point of coming to visit your site. You’ll want to do the same at
4. If you have a new RSS feed, like for a new blog, make sure
it’s registered to your own Feedburner account. ALWAYS use the
Feedburner RSS URL for the public, too, so people subscribe to that
one, not the one specific to your site. This way if you move your blog
to another site or platform you can keep all your subscribers. This is
another critical one to abide by.
5. Use the PC software tool called RSS Submit to submit the
Feedburner version of the new RSS feeds to 100+ RSS directories. This
will help increase visibility and traffic of the feeds over time. It’s
not critical that you do this, but it doesn’t hurt.
Now for the Ongoing Activities: Social Tagging and Social Bookmarking
The question of how often to post into the social tagging and
bookmarking sites comes up regularly, and rightly so; you don’t want to
trip a SPAM alert at one of the sites.
I think it makes sense to post into each social tagging and social
bookmarking site when there are new audio podcasts and video podcasts
that publish on a weekly basis.
On blog articles, I would apply this process only to those articles
that are of educational value or possibly high-visibility importance
(events, review-of-product releases, newsletters, how-tos) because you
don’t want to overdo your use of the tools.
For each piece of content, copy and paste the title and description
into the social bookmarking and social tagging-related system. And if
you’re handing this off to someone else to do, add in a requirement for
that person to double-check and correct any spelling errors and feed
that back to the appropriate person. It’s important to do this so the
client can correct the misspellings themselves on the originating blog
Here Is What You Want to Do:
1. Create accounts at the following sites. Remember to have a
process in place before you start to securely save and share all these
logins and passwords.
e. … you can add others. This is a good start.
2. Since you might end up with 7-10 of these sites to update, consider creating an account at http://www.socialmarker.com. Social Marker makes it easy to update every one of them at once and reduce the amount of time spent on this task.
3. It’s a good idea to look at the final postings that show up
with the Social Marker tool, just to be certain the system is working
properly. Some social tagging and social bookmarking sites will
truncate titles and descriptions. You may need to adjust titles
slightly if this occurs.
Getting Some HelpI imagine that after reading this
your head could be spinning with ‘how’ you’re going to do all this
work, especially if you’re a small company. There are two avenues you

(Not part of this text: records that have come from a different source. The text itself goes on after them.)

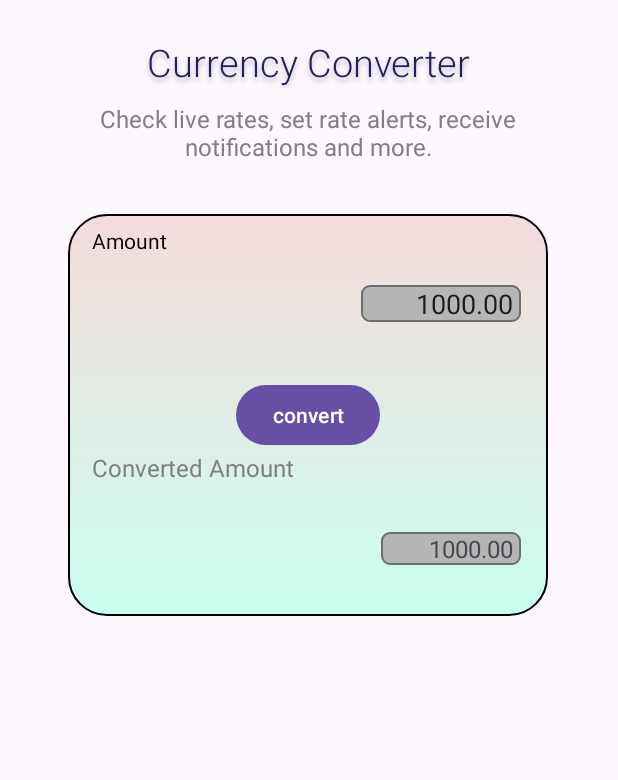
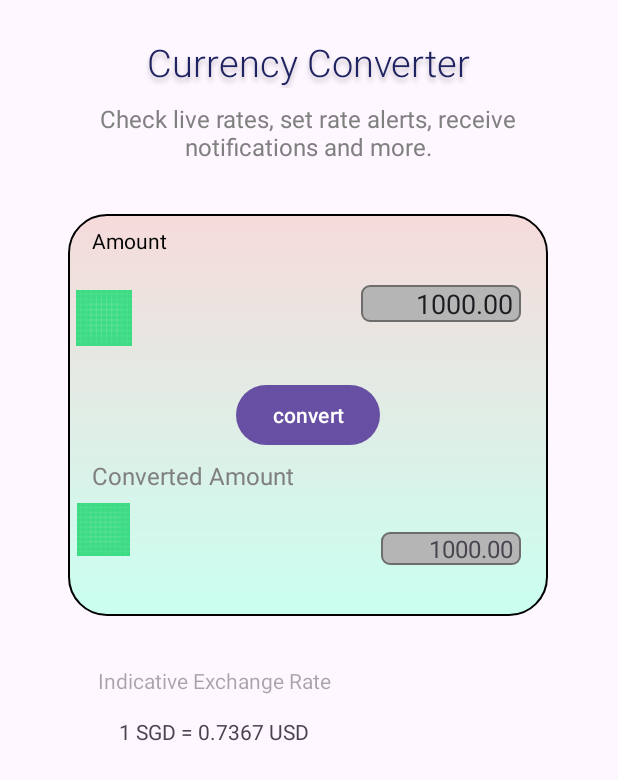
Before and after one commit to karamlyy/Currency-App, an Android app: the screen it shows after launch (MainActivity), on a phone screen of 412 x 824 dp. Shown: the top 780 px of the screen. Run offline under Robolectric (Android 15) with nearby library versions, the phone set to English and light mode, and no system bars.

```diff
--- a/app/build.gradle
+++ b/app/build.gradle
@@ -30,6 +30,9 @@ android {
     kotlinOptions {
         jvmTarget = '1.8'
     }
+    buildFeatures{
+        viewBinding true
+    }
 }
 
 dependencies {
--- a/app/src/main/java/com/karamlyy/currencyapp/MainActivity.kt
+++ b/app/src/main/java/com/karamlyy/currencyapp/MainActivity.kt
@@ -12,12 +12,6 @@ class MainActivity : AppCompatActivity() {
     override fun onCreate(savedInstanceState: Bundle?) {
         super.onCreate(savedInstanceState)
         setContentView(R.layout.activity_main)
-        val enteredAmount: EditText = findViewById(R.id.enteredAmount)
-        val convertButton: Button = findViewById(R.id.convertButton)
-        val convertedAmountView: TextView = findViewById(R.id.convertedAmountView)
-        convertButton.setOnClickListener {
-            val enteredValue: String = enteredAmount.text.toString()
-            convertedAmountView.text = enteredValue
-        }
+
     }
 }
--- a/app/src/main/res/layout/activity_main.xml
+++ b/app/src/main/res/layout/activity_main.xml
@@ -54,8 +54,9 @@
         android:layout_width="wrap_content"
         android:layout_height="wrap_content"
         android:layout_marginStart="16dp"
+        android:layout_marginTop="5dp"
+
         android:text="Converted Amount"
-
         android:textAppearance="@style/check_live_"
         app:layout_constraintStart_toStartOf="@+id/group_6"
         app:layout_constraintTop_toBottomOf="@+id/convertButton" />
@@ -113,5 +114,63 @@
         app:layout_constraintHorizontal_bias="1.0"
         app:layout_constraintStart_toEndOf="@+id/convertedAmountText"
         app:layout_constraintTop_toBottomOf="@+id/enteredAmount" />
+
+    <Spinner
+        android:id="@+id/fromAmountSpinner"
+        android:layout_width="97dp"
+        android:layout_height="23dp"
+        android:layout_marginStart="5dp"
+        android:layout_marginTop="55dp"
+        app:layout_constraintStart_toEndOf="@+id/fromAmountImageView"
+        app:layout_constraintTop_toTopOf="@+id/group_6" />
+
+    <Spinner
+        android:id="@+id/toAmountSpinner"
+        android:layout_width="94dp"
+        android:layout_height="19dp"
+        android:layout_marginStart="5dp"
+        android:layout_marginBottom="50dp"
+        app:layout_constraintBottom_toBottomOf="@+id/group_6"
+        app:layout_constraintStart_toEndOf="@+id/toAmountImageView" />
+
+    <ImageView
+        android:id="@+id/fromAmountImageView"
+        android:layout_width="37dp"
+        android:layout_height="38dp"
+        android:layout_marginStart="5dp"
+        android:layout_marginTop="50dp"
+        app:layout_constraintStart_toStartOf="@+id/group_6"
+        app:layout_constraintTop_toTopOf="@+id/group_6"
+        app:srcCompat="@drawable/ic_launcher_background" />
+
+    <ImageView
+        android:id="@+id/toAmountImageView"
+        android:layout_width="36dp"
+        android:layout_height="35dp"
+        android:layout_marginStart="5dp"
+        android:layout_marginBottom="40dp"
+        app:layout_constraintBottom_toBottomOf="@+id/group_6"
+        app:layout_constraintStart_toStartOf="@+id/group_6"
+        app:srcCompat="@drawable/ic_launcher_background" />
+
+    <TextView
+        android:id="@+id/exchangeRateHintText"
+        android:layout_width="195dp"
+        android:layout_height="26dp"
+        android:layout_marginTop="30dp"
+        android:gravity="center"
+        android:hint="Indicative Exchange Rate"
+        app:layout_constraintStart_toStartOf="@+id/group_6"
+        app:layout_constraintTop_toBottomOf="@+id/group_6" />
+
+    <TextView
+        android:id="@+id/exchangeRateText"
+        android:layout_width="195dp"
+        android:layout_height="22dp"
+        android:layout_marginTop="10dp"
+        android:gravity="center"
+        android:text="1 SGD = 0.7367 USD"
+        app:layout_constraintStart_toStartOf="@+id/exchangeRateHintText"
+        app:layout_constraintTop_toBottomOf="@+id/exchangeRateHintText" />
     />
 </androidx.constraintlayout.widget.ConstraintLayout>
```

can pursue. One is to use an intern from a local school or university.
Students like this kind of work. Another approach is to post your
process on www.Elance.com
and competitively bid (globally, I might add) to get the work done.
You’ll find a bevy of people from other countries interested in doing
this at extremely competitive prices. Look for someone you can build a
relationship with and earmark some of your marketing budget for these
tasks every month. Start small and simple at first with just a few
social bookmarking and social tagging sites. Make sure the process is
working for you in a way that frees you up to focus on creating content
versus managing it. Then slowly expand the number of sites you use.
Hope you find this helpful.
Reposted with permission from MarketsofConversation.com ©2009